EXERCISE BRIEF: Search the material below for lines containing the string "from", and copy every one you find.

[Start of section]

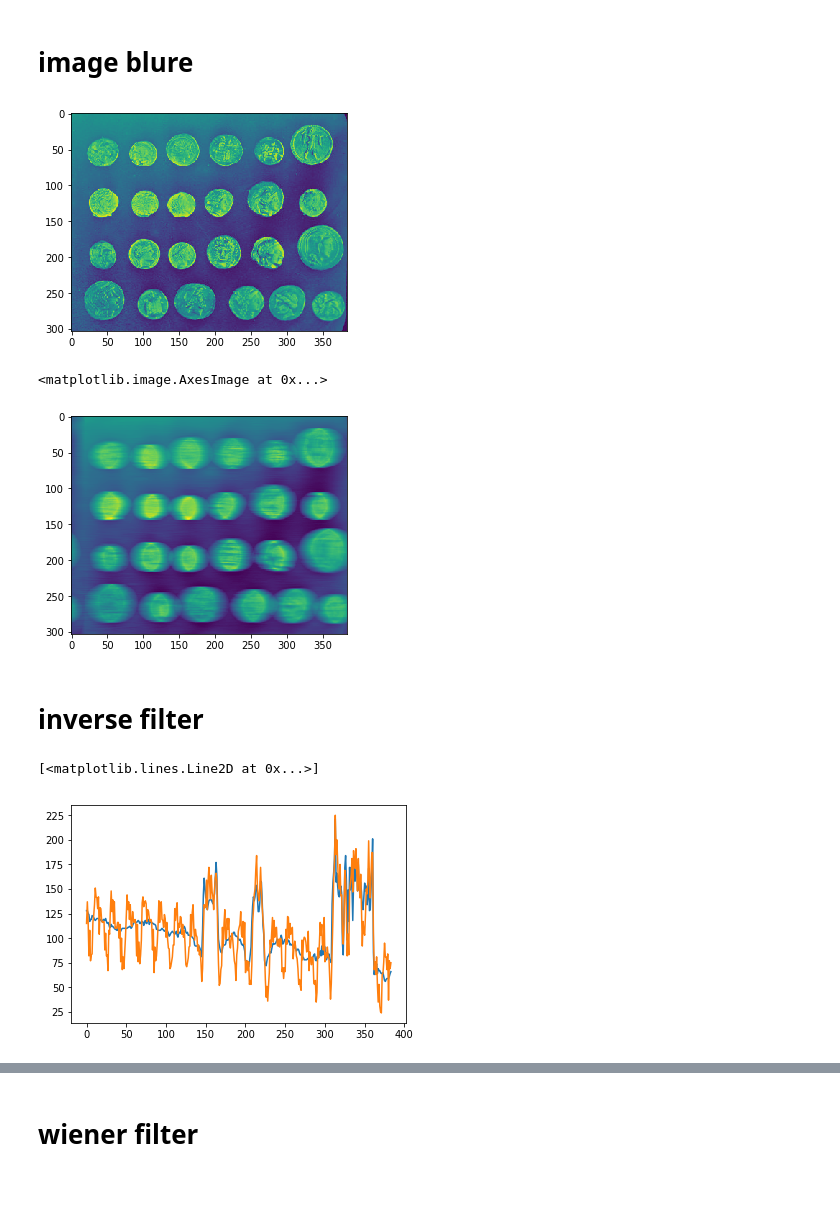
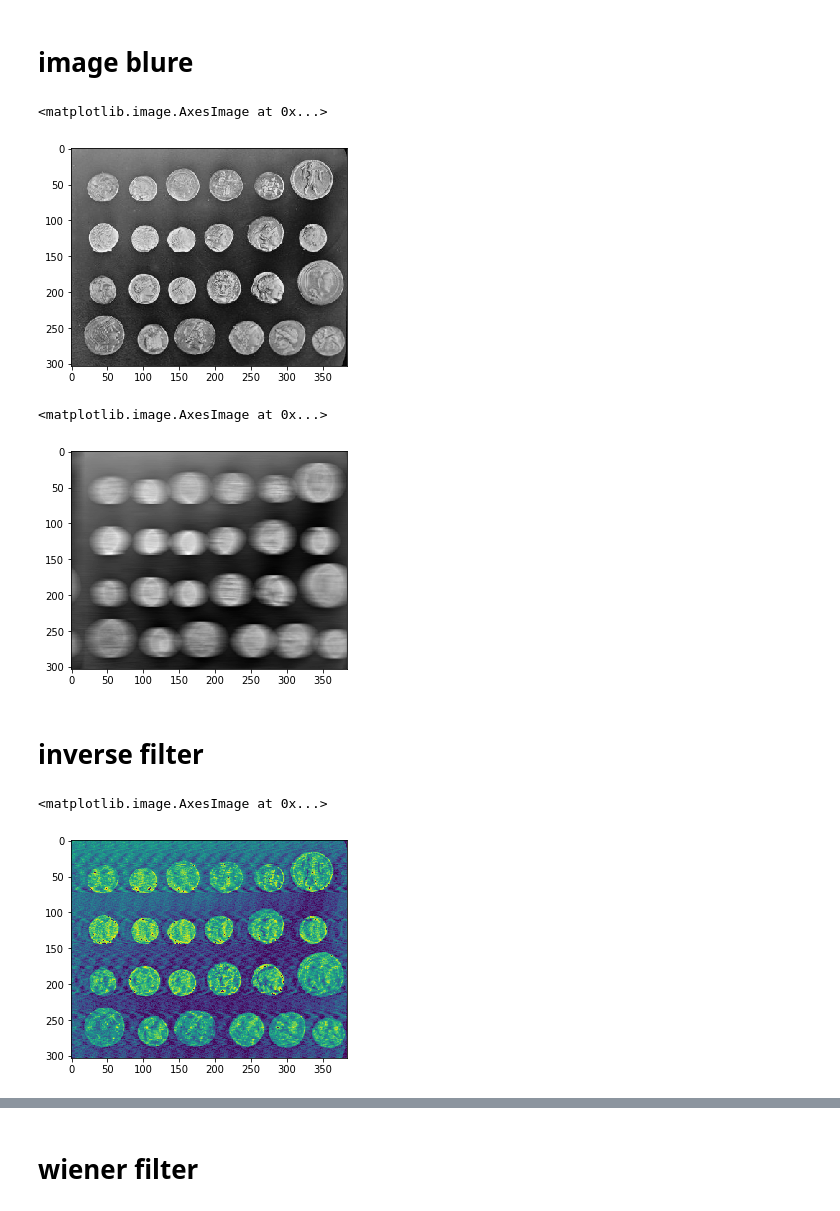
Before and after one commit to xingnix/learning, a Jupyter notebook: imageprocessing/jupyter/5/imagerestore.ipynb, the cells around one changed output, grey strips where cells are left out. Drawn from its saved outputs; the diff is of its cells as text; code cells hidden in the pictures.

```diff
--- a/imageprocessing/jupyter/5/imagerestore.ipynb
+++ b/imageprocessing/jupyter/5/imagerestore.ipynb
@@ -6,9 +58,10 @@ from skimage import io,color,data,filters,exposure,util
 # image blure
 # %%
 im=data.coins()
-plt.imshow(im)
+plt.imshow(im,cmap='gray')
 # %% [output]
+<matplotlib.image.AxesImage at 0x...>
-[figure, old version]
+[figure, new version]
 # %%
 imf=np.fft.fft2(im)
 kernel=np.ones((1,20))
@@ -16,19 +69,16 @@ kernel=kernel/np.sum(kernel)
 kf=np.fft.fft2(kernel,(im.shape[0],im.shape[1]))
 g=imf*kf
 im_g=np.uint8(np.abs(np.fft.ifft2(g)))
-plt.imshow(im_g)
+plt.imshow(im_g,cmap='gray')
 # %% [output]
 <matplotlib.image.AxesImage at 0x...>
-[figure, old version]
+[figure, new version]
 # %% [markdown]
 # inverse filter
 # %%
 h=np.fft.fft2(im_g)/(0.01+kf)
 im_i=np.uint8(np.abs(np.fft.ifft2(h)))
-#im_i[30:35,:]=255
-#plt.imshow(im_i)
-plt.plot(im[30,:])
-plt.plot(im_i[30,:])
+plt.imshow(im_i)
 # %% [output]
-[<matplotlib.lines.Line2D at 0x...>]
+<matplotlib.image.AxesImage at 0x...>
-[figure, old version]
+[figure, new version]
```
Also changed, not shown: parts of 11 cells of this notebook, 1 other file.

[End of section]
[Start of section]

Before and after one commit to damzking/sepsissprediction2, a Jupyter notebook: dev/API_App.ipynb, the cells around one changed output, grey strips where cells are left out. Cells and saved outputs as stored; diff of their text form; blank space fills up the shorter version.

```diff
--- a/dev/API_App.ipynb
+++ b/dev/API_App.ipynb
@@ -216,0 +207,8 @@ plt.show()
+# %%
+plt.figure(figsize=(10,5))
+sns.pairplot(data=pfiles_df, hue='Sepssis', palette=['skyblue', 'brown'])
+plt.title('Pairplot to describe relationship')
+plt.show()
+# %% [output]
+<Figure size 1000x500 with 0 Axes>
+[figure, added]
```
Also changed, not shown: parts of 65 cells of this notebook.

[End of section]
[Start of section]

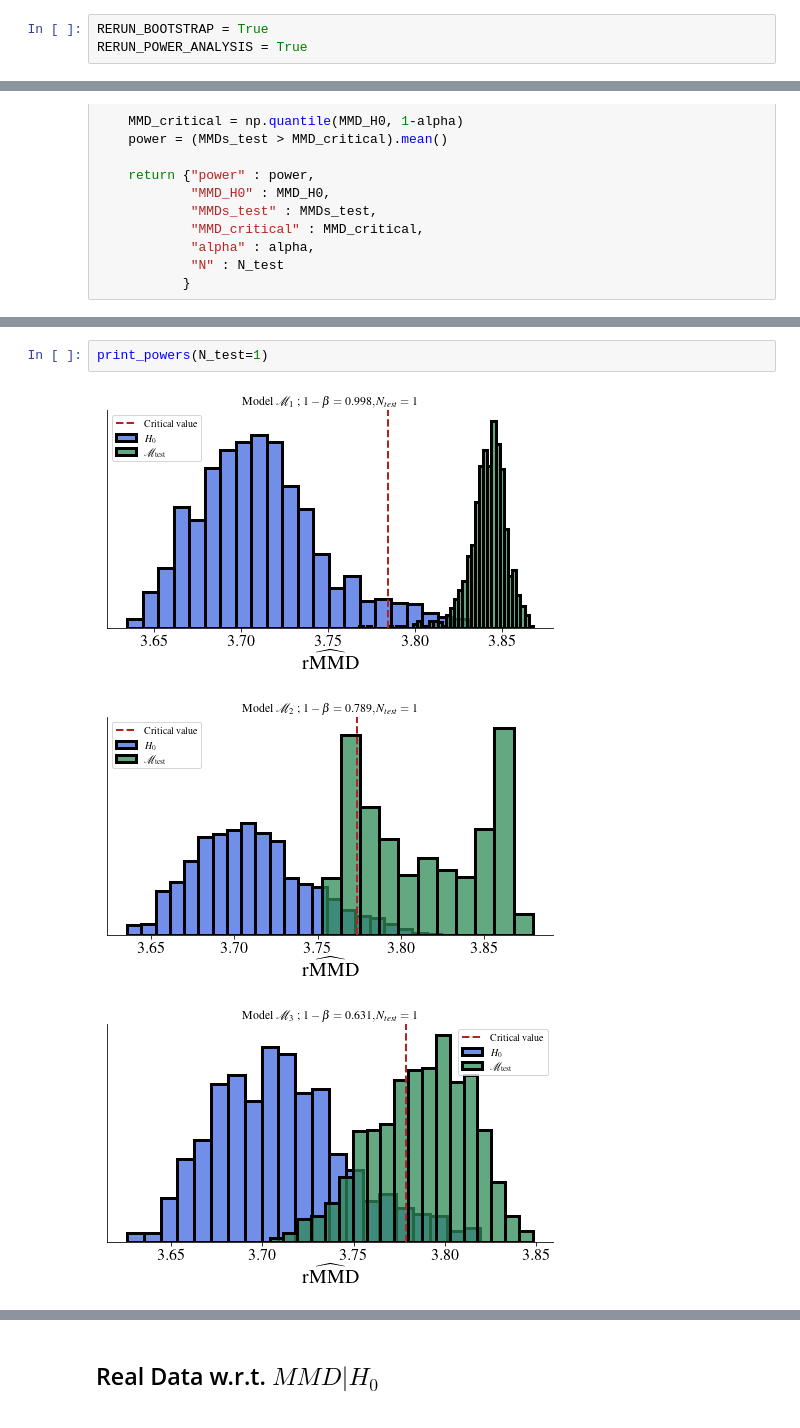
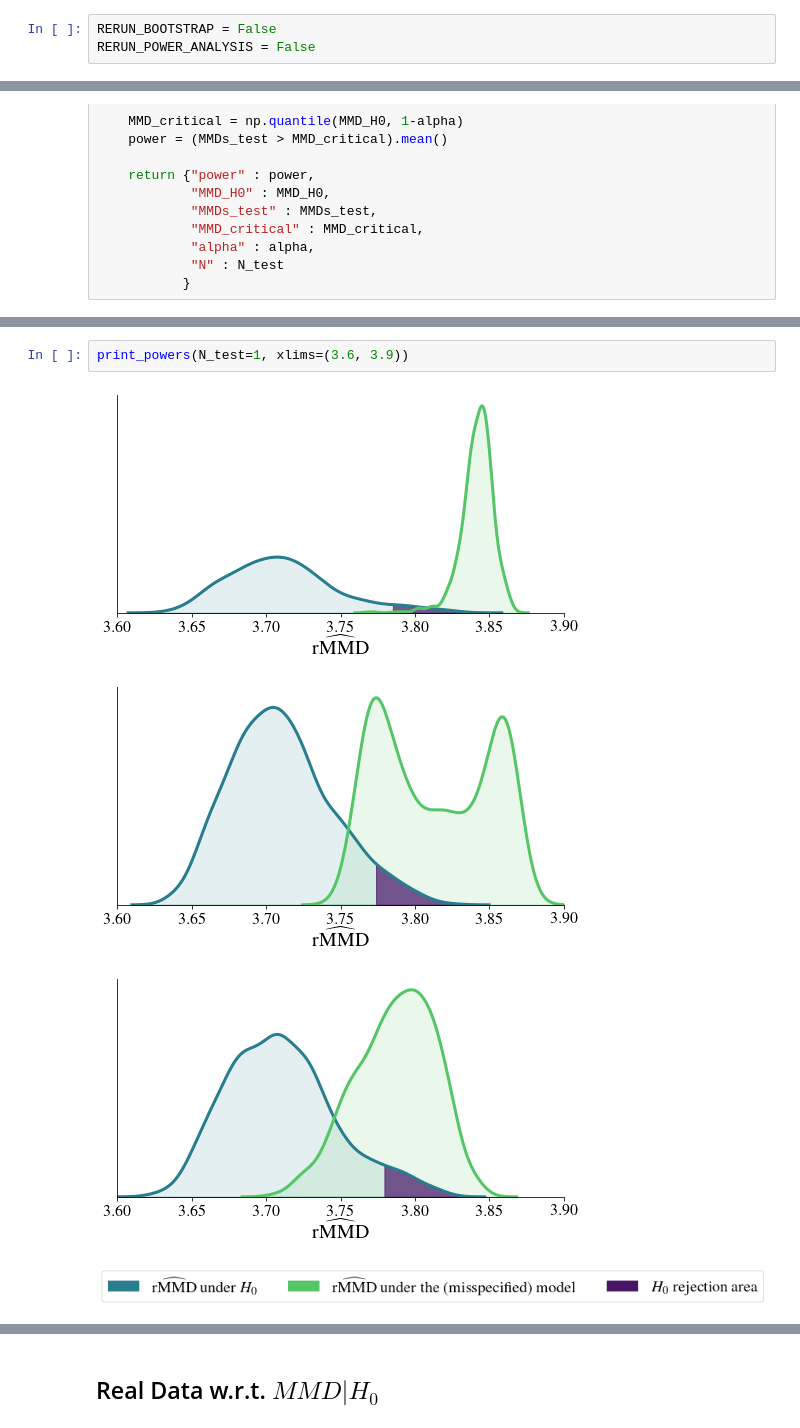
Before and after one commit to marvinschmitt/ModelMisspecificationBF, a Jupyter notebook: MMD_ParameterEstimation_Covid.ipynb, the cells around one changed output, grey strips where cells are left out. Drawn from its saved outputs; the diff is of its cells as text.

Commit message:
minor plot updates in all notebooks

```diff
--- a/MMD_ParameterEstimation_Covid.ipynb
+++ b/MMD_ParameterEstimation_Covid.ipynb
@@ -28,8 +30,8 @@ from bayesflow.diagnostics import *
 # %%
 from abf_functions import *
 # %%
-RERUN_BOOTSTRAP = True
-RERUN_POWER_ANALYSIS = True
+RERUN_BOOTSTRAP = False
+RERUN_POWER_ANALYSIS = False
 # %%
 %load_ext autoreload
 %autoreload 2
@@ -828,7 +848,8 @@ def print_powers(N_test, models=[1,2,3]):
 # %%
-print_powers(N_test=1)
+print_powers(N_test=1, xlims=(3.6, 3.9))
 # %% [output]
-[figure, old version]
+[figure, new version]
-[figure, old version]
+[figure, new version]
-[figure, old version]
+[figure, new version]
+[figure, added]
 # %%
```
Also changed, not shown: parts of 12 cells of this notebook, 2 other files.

[End of section]

RESPONSE AREA:
Before and after one commit to xingnix/learning, a Jupyter notebook: imageprocessing/jupyter/5/imagerestore.ipynb, the cells around one changed output, grey strips where cells are left out. Drawn from its saved outputs; the diff is of its cells as text; code cells hidden in the pictures.
@@ -6,9 +58,10 @@ from skimage import io,color,data,filters,exposure,util
Before and after one commit to marvinschmitt/ModelMisspecificationBF, a Jupyter notebook: MMD_ParameterEstimation_Covid.ipynb, the cells around one changed output, grey strips where cells are left out. Drawn from its saved outputs; the diff is of its cells as text.
@@ -28,8 +30,8 @@ from bayesflow.diagnostics import *
 from abf_functions import *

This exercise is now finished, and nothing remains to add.